Top of Records to process

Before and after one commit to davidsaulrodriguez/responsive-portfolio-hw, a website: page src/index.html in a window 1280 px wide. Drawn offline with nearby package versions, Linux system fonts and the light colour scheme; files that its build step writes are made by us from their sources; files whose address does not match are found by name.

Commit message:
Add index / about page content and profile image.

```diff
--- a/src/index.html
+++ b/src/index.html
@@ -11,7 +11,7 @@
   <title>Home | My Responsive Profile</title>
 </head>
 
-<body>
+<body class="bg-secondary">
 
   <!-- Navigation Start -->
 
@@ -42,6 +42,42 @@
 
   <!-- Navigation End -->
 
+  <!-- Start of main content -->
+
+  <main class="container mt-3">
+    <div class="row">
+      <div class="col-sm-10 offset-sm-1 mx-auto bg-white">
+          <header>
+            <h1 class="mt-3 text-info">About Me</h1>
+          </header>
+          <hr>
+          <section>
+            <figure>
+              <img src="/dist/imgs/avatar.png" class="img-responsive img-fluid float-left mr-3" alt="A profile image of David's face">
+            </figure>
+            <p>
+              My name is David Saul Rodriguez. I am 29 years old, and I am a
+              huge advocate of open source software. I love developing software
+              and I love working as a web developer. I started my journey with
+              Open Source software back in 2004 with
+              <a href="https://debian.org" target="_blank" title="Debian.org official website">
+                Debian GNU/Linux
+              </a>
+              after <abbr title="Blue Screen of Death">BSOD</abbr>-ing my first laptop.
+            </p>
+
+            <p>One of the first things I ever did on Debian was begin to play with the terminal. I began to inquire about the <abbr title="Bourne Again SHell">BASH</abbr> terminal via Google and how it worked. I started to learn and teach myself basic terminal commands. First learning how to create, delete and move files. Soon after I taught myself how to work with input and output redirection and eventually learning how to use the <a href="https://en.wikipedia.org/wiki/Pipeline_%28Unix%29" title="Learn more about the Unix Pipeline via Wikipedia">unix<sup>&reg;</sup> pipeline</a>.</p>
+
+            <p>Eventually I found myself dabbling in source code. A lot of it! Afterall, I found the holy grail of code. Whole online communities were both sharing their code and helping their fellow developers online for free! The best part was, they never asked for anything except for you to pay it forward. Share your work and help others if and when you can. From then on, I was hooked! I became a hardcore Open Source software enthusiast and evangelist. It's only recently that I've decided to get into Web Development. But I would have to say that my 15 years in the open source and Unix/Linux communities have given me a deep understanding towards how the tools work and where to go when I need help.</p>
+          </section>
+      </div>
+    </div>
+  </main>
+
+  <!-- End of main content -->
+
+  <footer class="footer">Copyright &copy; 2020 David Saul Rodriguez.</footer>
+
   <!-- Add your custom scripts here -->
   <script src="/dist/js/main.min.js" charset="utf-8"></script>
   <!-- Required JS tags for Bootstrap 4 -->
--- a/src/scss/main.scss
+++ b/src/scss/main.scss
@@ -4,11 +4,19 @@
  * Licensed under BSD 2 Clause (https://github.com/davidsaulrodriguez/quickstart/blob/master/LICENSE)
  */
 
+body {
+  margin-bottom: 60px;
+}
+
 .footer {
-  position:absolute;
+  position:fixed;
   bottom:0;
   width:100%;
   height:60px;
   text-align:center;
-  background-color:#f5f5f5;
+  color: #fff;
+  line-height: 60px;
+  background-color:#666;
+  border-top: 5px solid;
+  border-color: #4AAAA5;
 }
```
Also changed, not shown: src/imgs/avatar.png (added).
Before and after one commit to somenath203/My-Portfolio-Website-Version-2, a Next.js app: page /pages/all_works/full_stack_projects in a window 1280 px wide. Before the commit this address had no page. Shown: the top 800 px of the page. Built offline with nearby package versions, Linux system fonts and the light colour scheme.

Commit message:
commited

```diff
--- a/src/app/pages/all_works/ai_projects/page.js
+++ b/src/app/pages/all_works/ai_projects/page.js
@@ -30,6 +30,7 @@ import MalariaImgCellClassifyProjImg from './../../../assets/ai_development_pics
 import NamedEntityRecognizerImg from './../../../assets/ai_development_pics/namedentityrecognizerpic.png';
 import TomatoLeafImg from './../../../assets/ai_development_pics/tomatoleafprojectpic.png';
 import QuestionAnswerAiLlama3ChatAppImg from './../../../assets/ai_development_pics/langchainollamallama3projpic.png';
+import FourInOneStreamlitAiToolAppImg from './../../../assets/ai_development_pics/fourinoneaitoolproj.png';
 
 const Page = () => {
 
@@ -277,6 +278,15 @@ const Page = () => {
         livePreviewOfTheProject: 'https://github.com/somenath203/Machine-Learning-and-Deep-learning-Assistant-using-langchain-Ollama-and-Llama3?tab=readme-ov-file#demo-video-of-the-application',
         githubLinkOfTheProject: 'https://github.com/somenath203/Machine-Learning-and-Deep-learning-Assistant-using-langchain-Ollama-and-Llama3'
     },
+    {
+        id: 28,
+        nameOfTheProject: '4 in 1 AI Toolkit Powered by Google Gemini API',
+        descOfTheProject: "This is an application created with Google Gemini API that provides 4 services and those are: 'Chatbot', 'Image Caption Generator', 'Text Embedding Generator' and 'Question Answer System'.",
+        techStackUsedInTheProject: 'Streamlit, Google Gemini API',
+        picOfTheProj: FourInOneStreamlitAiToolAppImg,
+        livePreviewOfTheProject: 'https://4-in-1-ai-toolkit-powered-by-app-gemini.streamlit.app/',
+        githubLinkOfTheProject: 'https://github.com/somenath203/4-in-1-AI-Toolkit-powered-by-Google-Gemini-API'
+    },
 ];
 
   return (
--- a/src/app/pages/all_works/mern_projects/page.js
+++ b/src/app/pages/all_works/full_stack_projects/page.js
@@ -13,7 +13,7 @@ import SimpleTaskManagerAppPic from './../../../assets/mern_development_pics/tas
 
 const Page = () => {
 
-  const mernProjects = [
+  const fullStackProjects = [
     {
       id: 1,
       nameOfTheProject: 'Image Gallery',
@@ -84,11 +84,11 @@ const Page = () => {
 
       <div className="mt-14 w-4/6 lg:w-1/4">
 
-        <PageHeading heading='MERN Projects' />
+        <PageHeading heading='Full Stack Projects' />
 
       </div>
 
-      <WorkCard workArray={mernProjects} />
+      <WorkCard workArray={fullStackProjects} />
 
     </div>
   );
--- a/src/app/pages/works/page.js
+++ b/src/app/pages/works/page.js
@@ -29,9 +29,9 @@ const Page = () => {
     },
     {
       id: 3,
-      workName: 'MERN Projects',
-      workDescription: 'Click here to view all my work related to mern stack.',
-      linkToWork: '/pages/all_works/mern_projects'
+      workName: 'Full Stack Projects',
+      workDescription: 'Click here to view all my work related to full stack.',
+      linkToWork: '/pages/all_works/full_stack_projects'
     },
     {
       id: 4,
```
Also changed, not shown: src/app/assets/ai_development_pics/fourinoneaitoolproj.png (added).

Bottom of Records to process

- [Problem details]: Restate each record word for word.

- [Result of this task]:
Before and after one commit to davidsaulrodriguez/responsive-portfolio-hw, a website: page src/index.html in a window 1280 px wide. Drawn offline with nearby package versions, Linux system fonts and the light colour scheme; files that its build step writes are made by us from their sources; files whose address does not match are found by name.

Commit message:
Add index / about page content and profile image.

```diff
--- a/src/index.html
+++ b/src/index.html
@@ -11,7 +11,7 @@
   <title>Home | My Responsive Profile</title>
 </head>
 
-<body>
+<body class="bg-secondary">
 
   <!-- Navigation Start -->
 
@@ -42,6 +42,42 @@
 
   <!-- Navigation End -->
 
+  <!-- Start of main content -->
+
+  <main class="container mt-3">
+    <div class="row">
+      <div class="col-sm-10 offset-sm-1 mx-auto bg-white">
+          <header>
+            <h1 class="mt-3 text-info">About Me</h1>
+          </header>
+          <hr>
+          <section>
+            <figure>
+              <img src="/dist/imgs/avatar.png" class="img-responsive img-fluid float-left mr-3" alt="A profile image of David's face">
+            </figure>
+            <p>
+              My name is David Saul Rodriguez. I am 29 years old, and I am a
+              huge advocate of open source software. I love developing software
+              and I love working as a web developer. I started my journey with
+              Open Source software back in 2004 with
+              <a href="https://debian.org" target="_blank" title="Debian.org official website">
+                Debian GNU/Linux
+              </a>
+              after <abbr title="Blue Screen of Death">BSOD</abbr>-ing my first laptop.
+            </p>
+
+            <p>One of the first things I ever did on Debian was begin to play with the terminal. I began to inquire about the <abbr title="Bourne Again SHell">BASH</abbr> terminal via Google and how it worked. I started to learn and teach myself basic terminal commands. First learning how to create, delete and move files. Soon after I taught myself how to work with input and output redirection and eventually learning how to use the <a href="https://en.wikipedia.org/wiki/Pipeline_%28Unix%29" title="Learn more about the Unix Pipeline via Wikipedia">unix<sup>&reg;</sup> pipeline</a>.</p>
+
+            <p>Eventually I found myself dabbling in source code. A lot of it! Afterall, I found the holy grail of code. Whole online communities were both sharing their code and helping their fellow developers online for free! The best part was, they never asked for anything except for you to pay it forward. Share your work and help others if and when you can. From then on, I was hooked! I became a hardcore Open Source software enthusiast and evangelist. It's only recently that I've decided to get into Web Development. But I would have to say that my 15 years in the open source and Unix/Linux communities have given me a deep understanding towards how the tools work and where to go when I need help.</p>
+          </section>
+      </div>
+    </div>
+  </main>
+
+  <!-- End of main content -->
+
+  <footer class="footer">Copyright &copy; 2020 David Saul Rodriguez.</footer>
+
   <!-- Add your custom scripts here -->
   <script src="/dist/js/main.min.js" charset="utf-8"></script>
   <!-- Required JS tags for Bootstrap 4 -->
--- a/src/scss/main.scss
+++ b/src/scss/main.scss
@@ -4,11 +4,19 @@
  * Licensed under BSD 2 Clause (https://github.com/davidsaulrodriguez/quickstart/blob/master/LICENSE)
  */
 
+body {
+  margin-bottom: 60px;
+}
+
 .footer {
-  position:absolute;
+  position:fixed;
   bottom:0;
   width:100%;
   height:60px;
   text-align:center;
-  background-color:#f5f5f5;
+  color: #fff;
+  line-height: 60px;
+  background-color:#666;
+  border-top: 5px solid;
+  border-color: #4AAAA5;
 }
```
Also changed, not shown: src/imgs/avatar.png (added).
Before and after one commit to somenath203/My-Portfolio-Website-Version-2, a Next.js app: page /pages/all_works/full_stack_projects in a window 1280 px wide. Before the commit this address had no page. Shown: the top 800 px of the page. Built offline with nearby package versions, Linux system fonts and the light colour scheme.

Commit message:
commited

```diff
--- a/src/app/pages/all_works/ai_projects/page.js
+++ b/src/app/pages/all_works/ai_projects/page.js
@@ -30,6 +30,7 @@ import MalariaImgCellClassifyProjImg from './../../../assets/ai_development_pics
 import NamedEntityRecognizerImg from './../../../assets/ai_development_pics/namedentityrecognizerpic.png';
 import TomatoLeafImg from './../../../assets/ai_development_pics/tomatoleafprojectpic.png';
 import QuestionAnswerAiLlama3ChatAppImg from './../../../assets/ai_development_pics/langchainollamallama3projpic.png';
+import FourInOneStreamlitAiToolAppImg from './../../../assets/ai_development_pics/fourinoneaitoolproj.png';
 
 const Page = () => {
 
@@ -277,6 +278,15 @@ const Page = () => {
         livePreviewOfTheProject: 'https://github.com/somenath203/Machine-Learning-and-Deep-learning-Assistant-using-langchain-Ollama-and-Llama3?tab=readme-ov-file#demo-video-of-the-application',
         githubLinkOfTheProject: 'https://github.com/somenath203/Machine-Learning-and-Deep-learning-Assistant-using-langchain-Ollama-and-Llama3'
     },
+    {
+        id: 28,
+        nameOfTheProject: '4 in 1 AI Toolkit Powered by Google Gemini API',
+        descOfTheProject: "This is an application created with Google Gemini API that provides 4 services and those are: 'Chatbot', 'Image Caption Generator', 'Text Embedding Generator' and 'Question Answer System'.",
+        techStackUsedInTheProject: 'Streamlit, Google Gemini API',
+        picOfTheProj: FourInOneStreamlitAiToolAppImg,
+        livePreviewOfTheProject: 'https://4-in-1-ai-toolkit-powered-by-app-gemini.streamlit.app/',
+        githubLinkOfTheProject: 'https://github.com/somenath203/4-in-1-AI-Toolkit-powered-by-Google-Gemini-API'
+    },
 ];
 
   return (
--- a/src/app/pages/all_works/mern_projects/page.js
+++ b/src/app/pages/all_works/full_stack_projects/page.js
@@ -13,7 +13,7 @@ import SimpleTaskManagerAppPic from './../../../assets/mern_development_pics/tas
 
 const Page = () => {
 
-  const mernProjects = [
+  const fullStackProjects = [
     {
       id: 1,
       nameOfTheProject: 'Image Gallery',
@@ -84,11 +84,11 @@ const Page = () => {
 
       <div className="mt-14 w-4/6 lg:w-1/4">
 
-        <PageHeading heading='MERN Projects' />
+        <PageHeading heading='Full Stack Projects' />
 
       </div>
 
-      <WorkCard workArray={mernProjects} />
+      <WorkCard workArray={fullStackProjects} />
 
     </div>
   );
--- a/src/app/pages/works/page.js
+++ b/src/app/pages/works/page.js
@@ -29,9 +29,9 @@ const Page = () => {
     },
     {
       id: 3,
-      workName: 'MERN Projects',
-      workDescription: 'Click here to view all my work related to mern stack.',
-      linkToWork: '/pages/all_works/mern_projects'
+      workName: 'Full Stack Projects',
+      workDescription: 'Click here to view all my work related to full stack.',
+      linkToWork: '/pages/all_works/full_stack_projects'
     },
     {
       id: 4,
```
Also changed, not shown: src/app/assets/ai_development_pics/fourinoneaitoolproj.png (added).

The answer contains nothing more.